Please use this identifier to cite or link to this item:
|Title:||Clinical warning signs for intra-abdominal hypertension in septic shock patients|
Dos Santos, J.
|Abstract:||The latest World Society of the Abdominal Compartment (WSACS) guideline published in 2013 states that risk factors are the most reliable predictors for the diagnosis of intra-abdominal hypertension (IAH) and the bottom line to guide propaedeutic and clinical practice. The objective of this study is to search for clinical, laboratory, and ventilator-associated factors in order to warn medical staff for prompt IAH diagnosis in septic shock patients beyond risk factors simply. METHODS: This is a prospective, observational study, involving all admitted intensive care unit septic shock patients of a single teaching hospital between April and October 2016. All enrolled patients met Sepsis III and Surviving Sepsis Campaign diagnostic criteria. Patients with primary abdominal conditions were excluded, in order to avoid possible bias. Intra-abdominal pressure (IAP) was measured every 6 hours in accordance with WSACS guidelines. RESULTS: 25 sequential patients were included and followed for 10 days after admission. Median age was 51.13 ± 16.52 years old, 64% male. Pulmonary infection was the most frequent etiology of sepsis, representing 76% of the cases. Elevated IAP correlated with higher central venous pressure (CVP) (P = 0.0421); positive end-expiratory pressure (PEEP) (P = 0.0056); elevated airway pressure (P = 0.0015); accumulated fluid balance (P = 0.0273), and elevated SOFA (P = 0.0393) in all septic patients. Reduction of acidosis (P = 0.0096) and increase of serum bicarbonate (P = 0.0247) correlated with lower IAP values. CONCLUSIONS: Elevated CVP, PEEP, SOFA, airway pressure and accumulated fluid balance are correlated with elevated IAP in septic shock patients. Acidosis correction appears to decrease the risk for IAH. Multicentric randomized studies are needed to confirm this hypothesis in a large population|
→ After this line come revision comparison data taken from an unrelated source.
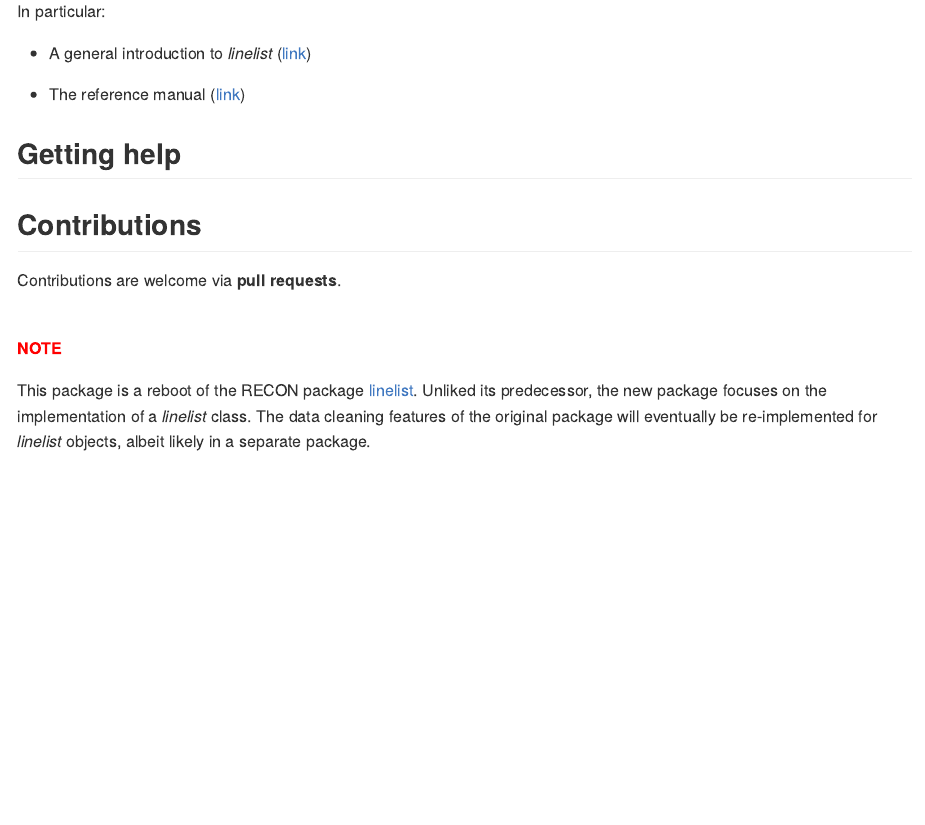
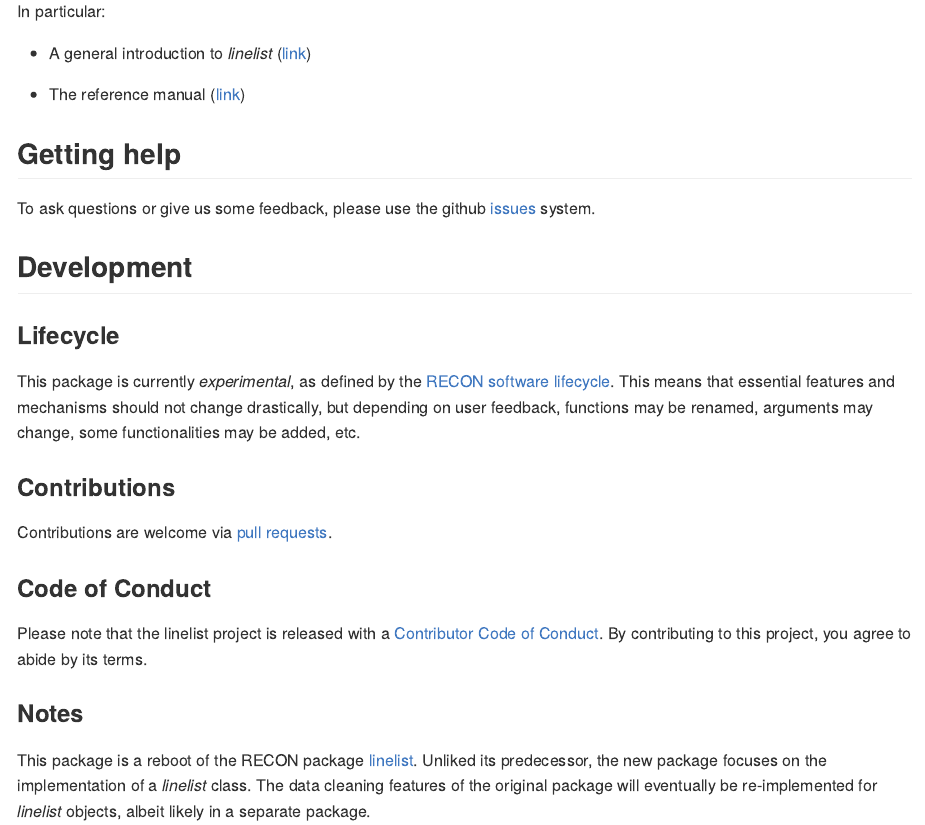
Before and after one commit to pitmonticone/linelist, an R Markdown document (README.Rmd): the page in a window 1100 px wide, from 3660 px down. Rendered offline with R 4.5, knitr and Pandoc, with nearby package versions; some code elsewhere in the file could not run offline; badge pictures from the web are left out.

Commit message:
adding dev section

```diff
--- a/README.Rmd
+++ b/README.Rmd
@@ -149,16 +153,38 @@ In particular:
 
 
 
+
 ## Getting help
+
+To ask questions or give us some feedback, please use the github
+[issues](https://github.com/epiverse-trace/linelist/issues) system.
 
 
 
-## Contributions
 
-Contributions are welcome via **pull requests**.
+## Development
+
+### Lifecycle
+
+This package is currently *experimental*, as defined by the [RECON software
+lifecycle](https://www.reconverse.org/lifecycle.html). This means that essential
+features and mechanisms should not change drastically, but depending on user
+feedback, functions may be renamed, arguments may change, some functionalities
+may be added, etc.
 
 
-<br> **<span style="color: red;">NOTE</span>**
+### Contributions
+
+Contributions are welcome via [pull requests](https://github.com/epiverse-trace/linelist/pulls).
+
+
+### Code of Conduct
+Please note that the linelist project is released with a
+[Contributor Code of Conduct](https://contributor-covenant.org/version/2/0/CODE_OF_CONDUCT.html).
+By contributing to this project, you agree to abide by its terms.
+
+
+### Notes
 
 This package is a reboot of the RECON package
 [linelist](https://github.com/reconhub/linelist). Unliked its predecessor, the
```
Also changed, not shown: README.Rmd (10 more changed lines).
|Editor:||Wydawnictwo Via Medica|
|Appears in Collections:||FCM - Artigos e Outros Documentos|
Files in This Item:
There are no files associated with this item.
Items in DSpace are protected by copyright, with all rights reserved, unless otherwise indicated.